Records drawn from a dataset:
Content starts
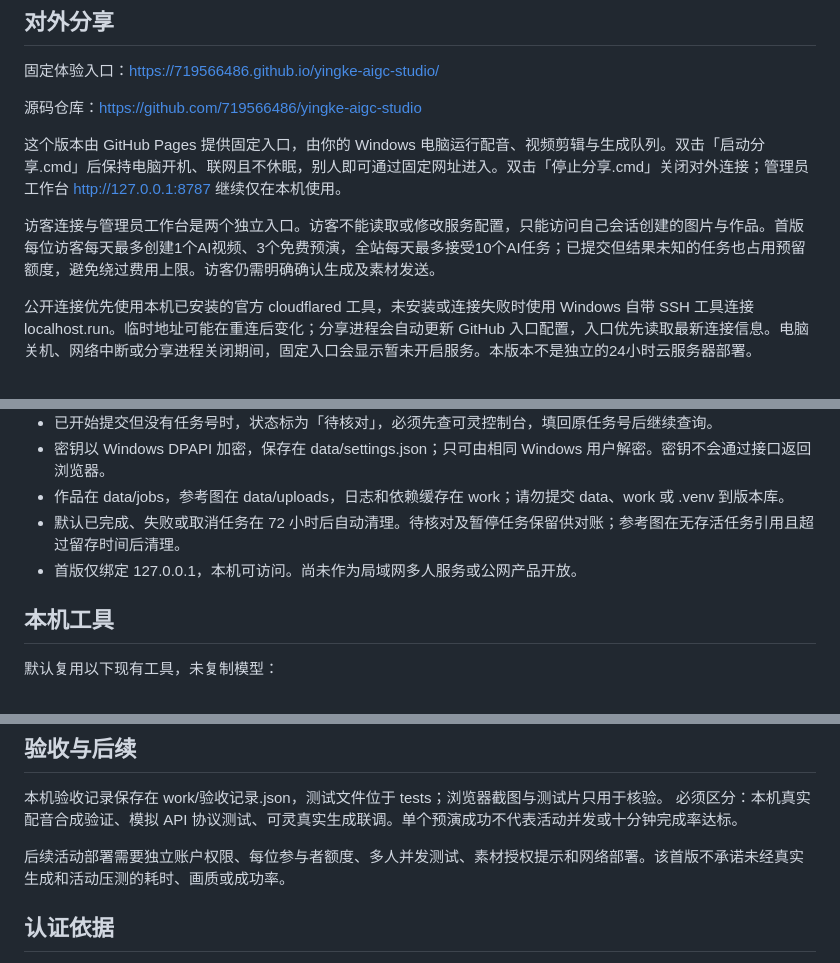
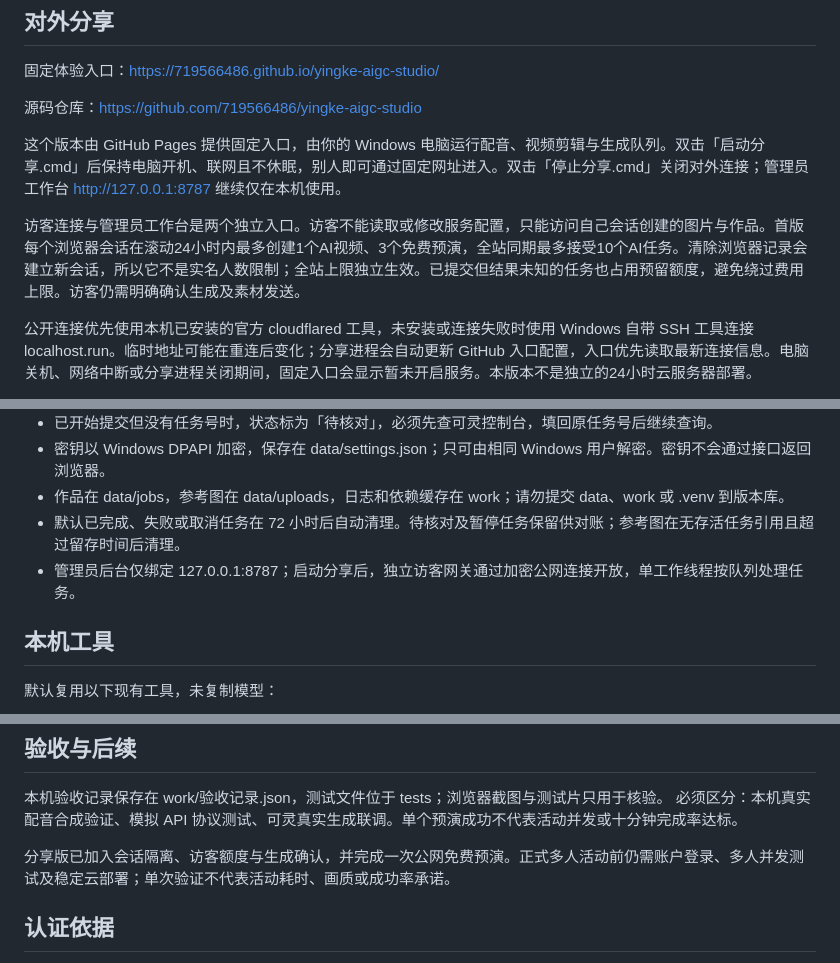
Before and after one commit to 719566486/yingke-aigc-studio, a Markdown page: README.md, 3 parts joined by grey strips. Drawn GitHub-style.

Commit message:
Publish Yingke local-backed experience

```diff
--- a/README.md
+++ b/README.md
@@ -8,7 +8,7 @@
 
 这个版本由 GitHub Pages 提供固定入口，由你的 Windows 电脑运行配音、视频剪辑与生成队列。双击「启动分享.cmd」后保持电脑开机、联网且不休眠，别人即可通过固定网址进入。双击「停止分享.cmd」关闭对外连接；管理员工作台 http://127.0.0.1:8787 继续仅在本机使用。
 
-访客连接与管理员工作台是两个独立入口。访客不能读取或修改服务配置，只能访问自己会话创建的图片与作品。首版每位访客每天最多创建1个AI视频、3个免费预演，全站每天最多接受10个AI任务；已提交但结果未知的任务也占用预留额度，避免绕过费用上限。访客仍需明确确认生成及素材发送。
+访客连接与管理员工作台是两个独立入口。访客不能读取或修改服务配置，只能访问自己会话创建的图片与作品。首版每个浏览器会话在滚动24小时内最多创建1个AI视频、3个免费预演，全站同期最多接受10个AI任务。清除浏览器记录会建立新会话，所以它不是实名人数限制；全站上限独立生效。已提交但结果未知的任务也占用预留额度，避免绕过费用上限。访客仍需明确确认生成及素材发送。
 
 公开连接优先使用本机已安装的官方 cloudflared 工具，未安装或连接失败时使用 Windows 自带 SSH 工具连接 localhost.run。临时地址可能在重连后变化；分享进程会自动更新 GitHub 入口配置，入口优先读取最新连接信息。电脑关机、网络中断或分享进程关闭期间，固定入口会显示暂未开启服务。本版本不是独立的24小时云服务器部署。
 
@@ -50,7 +50,7 @@ GitHub只上传应用源码、测试和访问入口文件。data、work、.venv
 - 密钥以 Windows DPAPI 加密，保存在 data/settings.json；只可由相同 Windows 用户解密。密钥不会通过接口返回浏览器。
 - 作品在 data/jobs，参考图在 data/uploads，日志和依赖缓存在 work；请勿提交 data、work 或 .venv 到版本库。
 - 默认已完成、失败或取消任务在 72 小时后自动清理。待核对及暂停任务保留供对账；参考图在无存活任务引用且超过留存时间后清理。
-- 首版仅绑定 127.0.0.1，本机可访问。尚未作为局域网多人服务或公网产品开放。
+- 管理员后台仅绑定 127.0.0.1:8787；启动分享后，独立访客网关通过加密公网连接开放，单工作线程按队列处理任务。
 
 ## 本机工具
 
@@ -67,7 +67,7 @@ GitHub只上传应用源码、测试和访问入口文件。data、work、.venv
 本机验收记录保存在 work/验收记录.json，测试文件位于 tests；浏览器截图与测试片只用于核验。
 必须区分：本机真实配音合成验证、模拟 API 协议测试、可灵真实生成联调。单个预演成功不代表活动并发或十分钟完成率达标。
 
-后续活动部署需要独立账户权限、每位参与者额度、多人并发测试、素材授权提示和网络部署。该首版不承诺未经真实生成和活动压测的耗时、画质或成功率。
+分享版已加入会话隔离、访客额度与生成确认，并完成一次公网免费预演。正式多人活动前仍需账户登录、多人并发测试及稳定云部署；单次验证不代表活动耗时、画质或成功率承诺。
 
 
 ## 认证依据
```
Content ends
Work task:
If pictures appear in the data, omit them and copy all other parts exactly.

Result of this task:
Before and after one commit to 719566486/yingke-aigc-studio, a Markdown page: README.md, 3 parts joined by grey strips. Drawn GitHub-style.

Commit message:
Publish Yingke local-backed experience

```diff
--- a/README.md
+++ b/README.md
@@ -8,7 +8,7 @@
 
 这个版本由 GitHub Pages 提供固定入口，由你的 Windows 电脑运行配音、视频剪辑与生成队列。双击「启动分享.cmd」后保持电脑开机、联网且不休眠，别人即可通过固定网址进入。双击「停止分享.cmd」关闭对外连接；管理员工作台 http://127.0.0.1:8787 继续仅在本机使用。
 
-访客连接与管理员工作台是两个独立入口。访客不能读取或修改服务配置，只能访问自己会话创建的图片与作品。首版每位访客每天最多创建1个AI视频、3个免费预演，全站每天最多接受10个AI任务；已提交但结果未知的任务也占用预留额度，避免绕过费用上限。访客仍需明确确认生成及素材发送。
+访客连接与管理员工作台是两个独立入口。访客不能读取或修改服务配置，只能访问自己会话创建的图片与作品。首版每个浏览器会话在滚动24小时内最多创建1个AI视频、3个免费预演，全站同期最多接受10个AI任务。清除浏览器记录会建立新会话，所以它不是实名人数限制；全站上限独立生效。已提交但结果未知的任务也占用预留额度，避免绕过费用上限。访客仍需明确确认生成及素材发送。
 
 公开连接优先使用本机已安装的官方 cloudflared 工具，未安装或连接失败时使用 Windows 自带 SSH 工具连接 localhost.run。临时地址可能在重连后变化；分享进程会自动更新 GitHub 入口配置，入口优先读取最新连接信息。电脑关机、网络中断或分享进程关闭期间，固定入口会显示暂未开启服务。本版本不是独立的24小时云服务器部署。
 
@@ -50,7 +50,7 @@ GitHub只上传应用源码、测试和访问入口文件。data、work、.venv
 - 密钥以 Windows DPAPI 加密，保存在 data/settings.json；只可由相同 Windows 用户解密。密钥不会通过接口返回浏览器。
 - 作品在 data/jobs，参考图在 data/uploads，日志和依赖缓存在 work；请勿提交 data、work 或 .venv 到版本库。
 - 默认已完成、失败或取消任务在 72 小时后自动清理。待核对及暂停任务保留供对账；参考图在无存活任务引用且超过留存时间后清理。
-- 首版仅绑定 127.0.0.1，本机可访问。尚未作为局域网多人服务或公网产品开放。
+- 管理员后台仅绑定 127.0.0.1:8787；启动分享后，独立访客网关通过加密公网连接开放，单工作线程按队列处理任务。
 
 ## 本机工具
 
@@ -67,7 +67,7 @@ GitHub只上传应用源码、测试和访问入口文件。data、work、.venv
 本机验收记录保存在 work/验收记录.json，测试文件位于 tests；浏览器截图与测试片只用于核验。
 必须区分：本机真实配音合成验证、模拟 API 协议测试、可灵真实生成联调。单个预演成功不代表活动并发或十分钟完成率达标。
 
-后续活动部署需要独立账户权限、每位参与者额度、多人并发测试、素材授权提示和网络部署。该首版不承诺未经真实生成和活动压测的耗时、画质或成功率。
+分享版已加入会话隔离、访客额度与生成确认，并完成一次公网免费预演。正式多人活动前仍需账户登录、多人并发测试及稳定云部署；单次验证不代表活动耗时、画质或成功率承诺。
 
 
 ## 认证依据
```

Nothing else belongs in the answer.